I love large, I mean HUGE, pieces of art. It commands your attention and immediately makes a statement. But really large art is hard to find and/or super expensive. I knew I wanted something large (greater than 50″ x 50″) in our living room. It has a large blank wall that needs some visual interest.
I found a downloadable print from Etsy that I loved and thought would work well in the room. I was also encouraged when I read in the description that it could be printed for any square size (more than 30″ x 30″| & up). The image itself was inexpensive, so I had very little to lose.
I noodled around a bit with different ideas including having it printed and framed from an online framer or making the frame myself. However, I couldn’t find a local store that sold glass or Plexiglas large enough to cover my desired size and ordering a custom one online was a minimum of $500. I sat on the print for a long time and then it just occurred to me to print it on canvas and stretch it on wood frame. We also plan on building an outer frame (Part II), but right now I’ll check give you the step-by-step directions on how to make a the internal wood frame and attach the canvas. (Quick note: the art could totally be hung without an outer frame).
The first thing I did was tape out my desired art size (60″ x 60″) on the wall (no picture– sorry this was a year ago) and I lived with the outline for a couple of months. I felt confident that the size was good and I then ordered the custom printed canvas from Contrado. I printed it on the Woven Canvas 14.75 oz fabric. One of the thinner fabrics may work but I wanted to ensure that it was completely opaque. The fabric arrived in a sturdy tube and the canvas was wrapped around an internal tube. The canvas came out completely wrinkle free (yes!! small victories). In addition, the quality of the print was great!
My husband designed the inner frame.

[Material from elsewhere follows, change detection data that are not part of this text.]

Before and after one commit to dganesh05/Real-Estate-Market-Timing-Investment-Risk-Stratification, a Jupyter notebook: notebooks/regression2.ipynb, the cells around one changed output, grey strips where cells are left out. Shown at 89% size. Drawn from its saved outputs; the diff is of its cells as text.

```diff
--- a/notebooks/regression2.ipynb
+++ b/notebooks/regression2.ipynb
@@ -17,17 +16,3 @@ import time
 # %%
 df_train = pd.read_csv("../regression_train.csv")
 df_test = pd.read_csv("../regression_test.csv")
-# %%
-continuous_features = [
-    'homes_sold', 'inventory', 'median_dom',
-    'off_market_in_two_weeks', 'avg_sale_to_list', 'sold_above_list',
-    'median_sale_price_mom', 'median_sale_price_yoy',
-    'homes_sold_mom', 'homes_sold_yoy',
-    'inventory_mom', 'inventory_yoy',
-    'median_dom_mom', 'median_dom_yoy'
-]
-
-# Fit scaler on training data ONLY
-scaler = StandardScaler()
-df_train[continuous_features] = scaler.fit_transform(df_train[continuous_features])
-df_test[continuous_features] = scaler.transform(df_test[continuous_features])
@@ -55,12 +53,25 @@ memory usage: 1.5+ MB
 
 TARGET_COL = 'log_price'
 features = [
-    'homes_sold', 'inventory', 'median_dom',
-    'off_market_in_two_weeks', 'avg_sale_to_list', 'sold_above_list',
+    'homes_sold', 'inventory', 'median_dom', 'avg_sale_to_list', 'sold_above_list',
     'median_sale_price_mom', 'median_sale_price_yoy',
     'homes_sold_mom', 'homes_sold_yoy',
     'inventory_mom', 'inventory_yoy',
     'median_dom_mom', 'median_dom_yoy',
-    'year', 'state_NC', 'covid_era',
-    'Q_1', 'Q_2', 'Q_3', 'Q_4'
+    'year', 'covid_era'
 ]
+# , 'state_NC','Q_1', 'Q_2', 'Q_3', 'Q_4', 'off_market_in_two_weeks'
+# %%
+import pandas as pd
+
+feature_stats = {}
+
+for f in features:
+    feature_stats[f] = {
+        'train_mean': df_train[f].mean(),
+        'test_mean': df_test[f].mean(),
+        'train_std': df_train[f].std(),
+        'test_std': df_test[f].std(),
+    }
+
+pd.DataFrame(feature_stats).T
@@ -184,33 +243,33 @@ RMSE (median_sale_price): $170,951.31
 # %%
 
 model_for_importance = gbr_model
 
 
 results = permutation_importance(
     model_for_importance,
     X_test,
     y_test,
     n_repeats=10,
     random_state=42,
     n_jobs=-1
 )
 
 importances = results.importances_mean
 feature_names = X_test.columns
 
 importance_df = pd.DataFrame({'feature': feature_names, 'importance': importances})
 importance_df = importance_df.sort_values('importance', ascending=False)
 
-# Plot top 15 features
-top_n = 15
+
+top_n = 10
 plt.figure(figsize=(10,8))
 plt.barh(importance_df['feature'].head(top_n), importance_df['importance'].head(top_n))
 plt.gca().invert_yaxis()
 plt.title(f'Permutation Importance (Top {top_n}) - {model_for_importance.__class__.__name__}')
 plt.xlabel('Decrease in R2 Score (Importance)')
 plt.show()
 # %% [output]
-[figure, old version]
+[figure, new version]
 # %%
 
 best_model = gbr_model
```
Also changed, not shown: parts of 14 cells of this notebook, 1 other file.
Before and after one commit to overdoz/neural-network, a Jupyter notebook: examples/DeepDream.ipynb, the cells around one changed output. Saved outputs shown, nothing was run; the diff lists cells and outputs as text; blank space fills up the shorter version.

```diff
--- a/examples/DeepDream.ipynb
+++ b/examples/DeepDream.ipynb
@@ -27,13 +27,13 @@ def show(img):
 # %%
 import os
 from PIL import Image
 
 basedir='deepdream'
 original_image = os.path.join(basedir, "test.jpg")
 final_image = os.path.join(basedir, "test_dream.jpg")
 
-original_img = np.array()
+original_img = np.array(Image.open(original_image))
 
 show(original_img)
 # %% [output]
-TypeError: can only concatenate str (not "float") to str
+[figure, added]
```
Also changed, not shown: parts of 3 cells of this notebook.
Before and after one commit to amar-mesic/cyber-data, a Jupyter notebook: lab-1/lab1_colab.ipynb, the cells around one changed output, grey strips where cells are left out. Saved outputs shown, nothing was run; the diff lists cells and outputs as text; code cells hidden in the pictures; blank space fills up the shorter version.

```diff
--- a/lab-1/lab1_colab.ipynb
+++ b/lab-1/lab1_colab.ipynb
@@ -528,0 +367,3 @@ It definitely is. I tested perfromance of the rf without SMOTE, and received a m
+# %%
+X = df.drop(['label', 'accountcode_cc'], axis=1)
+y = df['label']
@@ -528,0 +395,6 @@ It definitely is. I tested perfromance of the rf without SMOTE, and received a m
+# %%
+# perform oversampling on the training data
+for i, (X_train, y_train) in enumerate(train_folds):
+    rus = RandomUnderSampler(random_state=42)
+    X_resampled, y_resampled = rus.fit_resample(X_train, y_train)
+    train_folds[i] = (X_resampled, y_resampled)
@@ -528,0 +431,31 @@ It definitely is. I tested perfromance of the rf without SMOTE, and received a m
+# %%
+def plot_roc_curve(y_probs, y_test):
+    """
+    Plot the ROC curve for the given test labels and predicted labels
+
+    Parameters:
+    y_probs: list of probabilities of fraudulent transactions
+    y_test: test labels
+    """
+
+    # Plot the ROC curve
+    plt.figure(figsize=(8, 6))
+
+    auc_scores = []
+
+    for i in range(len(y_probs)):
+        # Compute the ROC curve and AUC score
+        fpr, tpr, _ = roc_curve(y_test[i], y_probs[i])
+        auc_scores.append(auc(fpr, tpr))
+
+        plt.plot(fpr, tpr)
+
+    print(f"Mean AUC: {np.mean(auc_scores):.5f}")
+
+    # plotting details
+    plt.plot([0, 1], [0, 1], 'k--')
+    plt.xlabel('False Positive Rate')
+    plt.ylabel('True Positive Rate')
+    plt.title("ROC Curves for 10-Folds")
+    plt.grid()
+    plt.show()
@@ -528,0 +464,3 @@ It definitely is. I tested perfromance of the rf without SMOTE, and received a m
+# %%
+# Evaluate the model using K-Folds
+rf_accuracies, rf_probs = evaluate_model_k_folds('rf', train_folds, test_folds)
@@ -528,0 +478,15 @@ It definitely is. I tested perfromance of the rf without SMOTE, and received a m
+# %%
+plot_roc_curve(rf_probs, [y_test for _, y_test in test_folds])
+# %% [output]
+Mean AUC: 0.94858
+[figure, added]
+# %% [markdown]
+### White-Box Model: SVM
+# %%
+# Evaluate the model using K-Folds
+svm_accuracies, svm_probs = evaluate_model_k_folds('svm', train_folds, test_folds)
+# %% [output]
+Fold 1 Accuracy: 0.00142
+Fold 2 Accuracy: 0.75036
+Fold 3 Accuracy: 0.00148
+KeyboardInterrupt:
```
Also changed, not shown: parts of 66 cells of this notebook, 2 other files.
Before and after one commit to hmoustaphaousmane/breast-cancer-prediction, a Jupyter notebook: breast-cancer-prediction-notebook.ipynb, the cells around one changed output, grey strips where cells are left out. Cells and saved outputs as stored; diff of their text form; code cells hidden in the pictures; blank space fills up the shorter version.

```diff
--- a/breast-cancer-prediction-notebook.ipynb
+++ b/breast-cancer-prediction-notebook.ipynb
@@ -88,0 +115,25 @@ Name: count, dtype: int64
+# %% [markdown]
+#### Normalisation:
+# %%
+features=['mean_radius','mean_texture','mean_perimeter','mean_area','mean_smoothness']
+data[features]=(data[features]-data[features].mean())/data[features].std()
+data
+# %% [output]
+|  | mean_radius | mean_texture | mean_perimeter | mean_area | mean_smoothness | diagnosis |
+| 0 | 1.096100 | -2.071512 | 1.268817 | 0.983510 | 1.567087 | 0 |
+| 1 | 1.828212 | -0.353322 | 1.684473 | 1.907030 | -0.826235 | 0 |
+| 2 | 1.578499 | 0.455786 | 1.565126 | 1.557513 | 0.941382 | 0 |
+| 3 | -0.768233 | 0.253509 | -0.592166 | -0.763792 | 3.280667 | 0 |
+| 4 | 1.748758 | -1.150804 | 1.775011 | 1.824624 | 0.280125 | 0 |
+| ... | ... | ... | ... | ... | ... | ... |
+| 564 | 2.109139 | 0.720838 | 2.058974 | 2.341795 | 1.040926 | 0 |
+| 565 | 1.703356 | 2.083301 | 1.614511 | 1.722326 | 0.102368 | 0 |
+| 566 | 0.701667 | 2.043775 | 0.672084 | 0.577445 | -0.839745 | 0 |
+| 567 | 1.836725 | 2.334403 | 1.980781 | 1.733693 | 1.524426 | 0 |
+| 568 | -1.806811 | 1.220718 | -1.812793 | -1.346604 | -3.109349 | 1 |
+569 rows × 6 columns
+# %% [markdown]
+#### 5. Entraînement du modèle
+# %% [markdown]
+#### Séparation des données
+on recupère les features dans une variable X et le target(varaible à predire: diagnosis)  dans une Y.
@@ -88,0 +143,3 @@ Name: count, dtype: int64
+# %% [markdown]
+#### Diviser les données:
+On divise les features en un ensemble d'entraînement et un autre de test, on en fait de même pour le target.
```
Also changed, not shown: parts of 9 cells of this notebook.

We decided to make the frame 58″ x 58″ which will give us 1 inch on each side of the canvas to wrap around the frame. To help support the frame, my husband added internal corner pieces ( the blue pieces below). I’ve linked his Onshape model here, if you are interested.
We purchased premium pine lumber and cut four 58″ pieces for the main outer frame (pink) and four 30″ pieces (blue) for the internal stability. The end of each piece was cut at a 45 degree angle (opposite ways on each end), so that the two ends will come together to create a nice corner (see diagram below).
My husband used the Kreg Jig to attach all the pieces together. The first picture shows the holes that you drill using the Kreg Jig guide and the second picture you can see that the screws fit into this pocket and will attach to the two pieces of wood together when screwed in place.
After we attached all pieces by using the pocket holes and screws, viola, we had a completed frame. The internet makes it look much faster than it is in real life!
We then laid the canvas picture faced down on the carpet and put the frame in the approximate place. As I mentioned above, I initially planned on doing a 1 inch wrap on each side, but after looking at it and measuring the actual picture, 1 inch was not possible because the image was not exactly 60 x 60. So we decided on .5 inch wrap on each side. My husband carefully drew a line a half inch into the picture. I didn’t take a picture but here is a quick diagram of the set up.
I aligned the frame with the guide, pulled back the fabric and stapled it to the frame. I don’t have any pictures of this because both my husband and I were pretty involved in pulling it straight. We continued this around the entire frame and took a care when folding in the corners. I approached the corners like wrapping a gift (see image below). I don’t think there is a right or wrong way to do the corner–I think 3 out of the 4 corners are wrapped slightly different than each other!
After all the staples were added, we flipped the frame around and, to my relief, the canvas looked great! We are currently working on part 2–the outer frame. I’ll share this project with in you sometime over the next month.